(Code change snippets)
★ ★ ★ ★ ★

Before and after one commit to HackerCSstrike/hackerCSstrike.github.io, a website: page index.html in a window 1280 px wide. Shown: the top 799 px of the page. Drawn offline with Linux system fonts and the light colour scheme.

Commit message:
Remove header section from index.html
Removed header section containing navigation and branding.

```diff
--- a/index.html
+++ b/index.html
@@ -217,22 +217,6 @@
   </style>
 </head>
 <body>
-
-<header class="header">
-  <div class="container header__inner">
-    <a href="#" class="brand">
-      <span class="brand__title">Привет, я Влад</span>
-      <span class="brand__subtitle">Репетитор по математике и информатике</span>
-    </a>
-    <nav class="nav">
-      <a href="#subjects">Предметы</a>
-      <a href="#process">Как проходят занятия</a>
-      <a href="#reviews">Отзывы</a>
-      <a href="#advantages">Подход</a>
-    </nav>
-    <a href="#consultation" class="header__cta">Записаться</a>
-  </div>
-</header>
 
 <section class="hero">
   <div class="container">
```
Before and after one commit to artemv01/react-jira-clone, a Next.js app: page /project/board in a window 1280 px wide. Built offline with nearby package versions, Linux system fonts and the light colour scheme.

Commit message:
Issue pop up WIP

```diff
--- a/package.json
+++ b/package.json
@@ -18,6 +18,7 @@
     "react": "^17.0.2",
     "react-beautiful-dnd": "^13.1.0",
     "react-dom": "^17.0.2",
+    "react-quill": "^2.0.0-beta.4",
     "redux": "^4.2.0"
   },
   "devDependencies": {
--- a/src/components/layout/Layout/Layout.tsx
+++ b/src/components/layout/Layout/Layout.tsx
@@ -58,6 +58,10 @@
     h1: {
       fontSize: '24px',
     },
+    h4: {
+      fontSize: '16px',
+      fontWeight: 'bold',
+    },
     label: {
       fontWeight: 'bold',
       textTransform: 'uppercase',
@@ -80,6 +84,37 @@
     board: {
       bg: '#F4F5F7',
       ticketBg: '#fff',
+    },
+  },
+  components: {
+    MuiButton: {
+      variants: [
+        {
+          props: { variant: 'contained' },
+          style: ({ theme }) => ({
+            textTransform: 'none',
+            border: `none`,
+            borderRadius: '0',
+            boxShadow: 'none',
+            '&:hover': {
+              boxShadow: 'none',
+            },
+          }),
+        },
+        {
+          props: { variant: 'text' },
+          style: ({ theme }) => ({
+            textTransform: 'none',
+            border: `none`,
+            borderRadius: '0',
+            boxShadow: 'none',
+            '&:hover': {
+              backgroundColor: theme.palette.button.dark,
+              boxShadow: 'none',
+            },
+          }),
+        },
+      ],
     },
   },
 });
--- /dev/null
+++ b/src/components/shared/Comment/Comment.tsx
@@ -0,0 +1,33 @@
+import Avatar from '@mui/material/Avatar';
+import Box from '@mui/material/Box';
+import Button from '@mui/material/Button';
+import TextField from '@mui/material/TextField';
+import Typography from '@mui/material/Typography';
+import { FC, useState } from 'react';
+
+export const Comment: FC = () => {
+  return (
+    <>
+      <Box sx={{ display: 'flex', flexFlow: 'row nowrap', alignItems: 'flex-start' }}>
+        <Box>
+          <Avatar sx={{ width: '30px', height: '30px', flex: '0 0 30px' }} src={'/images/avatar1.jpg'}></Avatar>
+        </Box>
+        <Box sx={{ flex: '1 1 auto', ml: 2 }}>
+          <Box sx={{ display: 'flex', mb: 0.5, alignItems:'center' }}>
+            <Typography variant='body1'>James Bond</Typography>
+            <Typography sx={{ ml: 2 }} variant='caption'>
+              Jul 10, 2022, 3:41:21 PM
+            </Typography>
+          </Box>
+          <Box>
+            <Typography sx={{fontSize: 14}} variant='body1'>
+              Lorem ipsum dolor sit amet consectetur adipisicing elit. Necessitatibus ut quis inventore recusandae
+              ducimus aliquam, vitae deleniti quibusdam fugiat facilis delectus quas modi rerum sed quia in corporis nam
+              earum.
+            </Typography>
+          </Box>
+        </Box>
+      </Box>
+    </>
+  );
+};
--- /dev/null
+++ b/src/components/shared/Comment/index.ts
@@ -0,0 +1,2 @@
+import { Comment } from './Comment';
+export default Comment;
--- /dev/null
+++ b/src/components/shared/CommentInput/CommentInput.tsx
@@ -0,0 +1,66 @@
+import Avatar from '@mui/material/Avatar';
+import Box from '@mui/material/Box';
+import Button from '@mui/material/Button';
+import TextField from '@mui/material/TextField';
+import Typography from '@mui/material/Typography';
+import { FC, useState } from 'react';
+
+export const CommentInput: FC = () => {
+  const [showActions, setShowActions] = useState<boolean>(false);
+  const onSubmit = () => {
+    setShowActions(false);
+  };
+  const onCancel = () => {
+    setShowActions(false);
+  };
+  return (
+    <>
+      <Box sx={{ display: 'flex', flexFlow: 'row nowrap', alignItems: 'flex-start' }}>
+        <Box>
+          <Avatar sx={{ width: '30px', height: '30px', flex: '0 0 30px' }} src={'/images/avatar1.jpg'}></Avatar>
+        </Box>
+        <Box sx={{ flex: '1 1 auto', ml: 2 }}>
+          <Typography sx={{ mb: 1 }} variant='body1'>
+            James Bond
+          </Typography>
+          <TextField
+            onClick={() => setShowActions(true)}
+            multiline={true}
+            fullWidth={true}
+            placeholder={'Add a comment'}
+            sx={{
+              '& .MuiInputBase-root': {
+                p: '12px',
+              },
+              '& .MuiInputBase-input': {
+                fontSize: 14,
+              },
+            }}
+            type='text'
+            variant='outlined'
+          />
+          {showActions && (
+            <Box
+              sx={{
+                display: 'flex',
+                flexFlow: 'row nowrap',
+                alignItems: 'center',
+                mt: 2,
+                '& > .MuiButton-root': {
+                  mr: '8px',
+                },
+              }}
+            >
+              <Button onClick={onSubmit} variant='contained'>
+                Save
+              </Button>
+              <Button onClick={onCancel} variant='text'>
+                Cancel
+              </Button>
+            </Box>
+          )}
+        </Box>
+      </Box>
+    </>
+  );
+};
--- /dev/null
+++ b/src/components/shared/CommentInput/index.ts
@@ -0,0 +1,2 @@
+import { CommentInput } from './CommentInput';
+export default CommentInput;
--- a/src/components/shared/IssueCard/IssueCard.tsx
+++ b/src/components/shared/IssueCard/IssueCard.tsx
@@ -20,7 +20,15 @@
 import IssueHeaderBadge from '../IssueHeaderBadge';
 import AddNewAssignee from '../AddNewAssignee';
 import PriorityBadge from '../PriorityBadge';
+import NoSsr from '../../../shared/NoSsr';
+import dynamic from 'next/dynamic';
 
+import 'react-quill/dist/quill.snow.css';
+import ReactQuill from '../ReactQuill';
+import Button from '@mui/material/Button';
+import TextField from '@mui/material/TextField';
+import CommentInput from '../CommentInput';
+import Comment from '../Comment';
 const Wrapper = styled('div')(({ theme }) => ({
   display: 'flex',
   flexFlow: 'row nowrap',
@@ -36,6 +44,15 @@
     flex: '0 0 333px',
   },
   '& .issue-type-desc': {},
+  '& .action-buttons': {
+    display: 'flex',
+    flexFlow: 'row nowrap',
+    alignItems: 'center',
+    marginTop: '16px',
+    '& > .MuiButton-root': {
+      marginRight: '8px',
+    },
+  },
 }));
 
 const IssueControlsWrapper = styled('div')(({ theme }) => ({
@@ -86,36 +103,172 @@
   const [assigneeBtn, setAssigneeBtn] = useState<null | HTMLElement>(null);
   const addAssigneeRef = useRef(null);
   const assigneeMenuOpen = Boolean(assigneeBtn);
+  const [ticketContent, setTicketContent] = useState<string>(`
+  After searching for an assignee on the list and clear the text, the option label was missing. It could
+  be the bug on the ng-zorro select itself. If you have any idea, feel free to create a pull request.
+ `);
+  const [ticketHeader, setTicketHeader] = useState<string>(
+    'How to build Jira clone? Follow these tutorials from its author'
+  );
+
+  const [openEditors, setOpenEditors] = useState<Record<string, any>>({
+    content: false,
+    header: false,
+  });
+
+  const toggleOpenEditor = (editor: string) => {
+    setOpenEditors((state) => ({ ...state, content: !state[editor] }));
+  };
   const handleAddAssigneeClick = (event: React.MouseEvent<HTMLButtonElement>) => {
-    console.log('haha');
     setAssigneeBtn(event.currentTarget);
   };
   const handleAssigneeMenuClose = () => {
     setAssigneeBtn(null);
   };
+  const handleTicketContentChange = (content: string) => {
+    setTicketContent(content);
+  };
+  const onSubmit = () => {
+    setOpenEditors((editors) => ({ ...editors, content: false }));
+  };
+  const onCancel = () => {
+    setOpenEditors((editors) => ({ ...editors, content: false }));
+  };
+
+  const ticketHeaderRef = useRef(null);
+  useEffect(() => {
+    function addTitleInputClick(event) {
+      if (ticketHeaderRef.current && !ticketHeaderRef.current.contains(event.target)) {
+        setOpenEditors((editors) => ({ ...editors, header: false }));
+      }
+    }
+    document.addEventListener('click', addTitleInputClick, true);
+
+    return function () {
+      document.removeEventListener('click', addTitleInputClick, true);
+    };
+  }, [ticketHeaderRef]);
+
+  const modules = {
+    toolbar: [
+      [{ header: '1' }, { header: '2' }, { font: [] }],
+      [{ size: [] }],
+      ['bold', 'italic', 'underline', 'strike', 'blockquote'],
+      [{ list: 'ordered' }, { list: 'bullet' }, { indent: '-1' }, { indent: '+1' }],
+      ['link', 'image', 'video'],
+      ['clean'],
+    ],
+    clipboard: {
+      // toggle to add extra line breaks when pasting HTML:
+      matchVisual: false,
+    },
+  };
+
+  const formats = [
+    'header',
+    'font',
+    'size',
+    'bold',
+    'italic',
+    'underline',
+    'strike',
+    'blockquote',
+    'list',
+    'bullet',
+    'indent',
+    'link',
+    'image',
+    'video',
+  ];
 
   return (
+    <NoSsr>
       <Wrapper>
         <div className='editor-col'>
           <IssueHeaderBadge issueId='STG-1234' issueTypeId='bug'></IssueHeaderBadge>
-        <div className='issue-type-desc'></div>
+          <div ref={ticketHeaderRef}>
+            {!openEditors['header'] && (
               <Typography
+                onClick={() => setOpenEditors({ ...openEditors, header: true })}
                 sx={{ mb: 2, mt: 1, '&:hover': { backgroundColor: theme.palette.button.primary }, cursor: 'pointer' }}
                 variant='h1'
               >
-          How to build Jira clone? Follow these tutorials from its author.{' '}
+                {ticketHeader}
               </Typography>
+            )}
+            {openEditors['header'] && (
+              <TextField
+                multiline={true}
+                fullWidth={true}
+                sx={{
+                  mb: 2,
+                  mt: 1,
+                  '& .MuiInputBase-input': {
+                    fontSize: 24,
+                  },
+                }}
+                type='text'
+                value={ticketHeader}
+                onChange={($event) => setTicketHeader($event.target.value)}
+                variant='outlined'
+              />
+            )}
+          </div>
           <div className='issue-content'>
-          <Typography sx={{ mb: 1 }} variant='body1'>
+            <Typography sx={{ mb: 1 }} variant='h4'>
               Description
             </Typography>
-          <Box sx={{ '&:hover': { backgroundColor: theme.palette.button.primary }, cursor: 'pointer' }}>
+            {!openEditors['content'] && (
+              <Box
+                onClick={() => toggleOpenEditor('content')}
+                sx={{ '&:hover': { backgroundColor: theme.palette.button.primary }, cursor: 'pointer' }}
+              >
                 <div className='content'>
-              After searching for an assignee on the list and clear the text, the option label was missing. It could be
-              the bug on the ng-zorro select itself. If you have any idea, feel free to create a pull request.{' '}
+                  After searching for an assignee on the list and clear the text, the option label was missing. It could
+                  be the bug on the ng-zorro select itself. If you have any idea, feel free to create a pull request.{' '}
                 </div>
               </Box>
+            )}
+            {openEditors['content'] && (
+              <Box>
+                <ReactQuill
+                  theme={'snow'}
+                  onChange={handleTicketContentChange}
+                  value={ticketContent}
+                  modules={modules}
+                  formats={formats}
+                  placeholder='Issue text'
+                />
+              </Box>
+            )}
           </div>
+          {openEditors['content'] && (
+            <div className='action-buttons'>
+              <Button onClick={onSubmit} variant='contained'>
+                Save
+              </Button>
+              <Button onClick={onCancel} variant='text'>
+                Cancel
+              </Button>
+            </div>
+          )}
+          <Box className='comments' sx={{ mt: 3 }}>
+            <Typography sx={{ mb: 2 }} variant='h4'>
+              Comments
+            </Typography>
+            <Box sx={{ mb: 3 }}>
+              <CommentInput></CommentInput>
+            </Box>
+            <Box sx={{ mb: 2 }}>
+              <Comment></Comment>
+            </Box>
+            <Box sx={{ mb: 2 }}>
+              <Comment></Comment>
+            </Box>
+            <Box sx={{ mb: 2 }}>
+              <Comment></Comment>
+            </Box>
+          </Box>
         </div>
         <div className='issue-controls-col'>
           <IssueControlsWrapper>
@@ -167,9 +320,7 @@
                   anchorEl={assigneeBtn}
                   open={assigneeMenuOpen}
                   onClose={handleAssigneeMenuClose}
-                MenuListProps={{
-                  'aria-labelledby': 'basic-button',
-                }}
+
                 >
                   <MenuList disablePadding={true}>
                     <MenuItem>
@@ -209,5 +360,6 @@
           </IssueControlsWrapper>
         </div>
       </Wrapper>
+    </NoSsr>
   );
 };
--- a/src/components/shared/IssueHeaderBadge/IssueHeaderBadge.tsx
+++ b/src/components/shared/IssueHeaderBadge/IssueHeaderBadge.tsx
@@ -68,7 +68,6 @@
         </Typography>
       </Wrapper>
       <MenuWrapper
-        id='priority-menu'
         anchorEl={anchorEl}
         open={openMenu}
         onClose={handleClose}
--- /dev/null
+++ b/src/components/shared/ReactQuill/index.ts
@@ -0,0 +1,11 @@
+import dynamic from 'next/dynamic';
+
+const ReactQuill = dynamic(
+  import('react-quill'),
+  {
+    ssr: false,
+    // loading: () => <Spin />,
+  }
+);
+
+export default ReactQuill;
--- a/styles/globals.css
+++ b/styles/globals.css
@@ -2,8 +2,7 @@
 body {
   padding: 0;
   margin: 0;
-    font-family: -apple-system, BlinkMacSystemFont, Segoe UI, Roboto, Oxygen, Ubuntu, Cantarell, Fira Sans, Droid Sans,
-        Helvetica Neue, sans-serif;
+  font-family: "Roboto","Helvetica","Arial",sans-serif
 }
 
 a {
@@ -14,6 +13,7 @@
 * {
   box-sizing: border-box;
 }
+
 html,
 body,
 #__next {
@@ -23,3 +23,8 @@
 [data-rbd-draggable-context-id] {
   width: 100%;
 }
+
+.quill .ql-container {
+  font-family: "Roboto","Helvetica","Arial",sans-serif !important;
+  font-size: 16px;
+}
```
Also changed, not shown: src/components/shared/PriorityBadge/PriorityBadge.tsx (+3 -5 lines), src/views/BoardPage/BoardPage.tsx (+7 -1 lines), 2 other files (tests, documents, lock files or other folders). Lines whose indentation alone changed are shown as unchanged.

★ ★ ★ ★ ★

▶ Your goal:
Check each line of the data above, and please copy the ones in which the string "fontSize" occurs.

▶ Problem solution:
       fontSize: '24px',
+      fontSize: '16px',
+            <Typography sx={{fontSize: 14}} variant='body1'>
+                fontSize: 14,
+                    fontSize: 24,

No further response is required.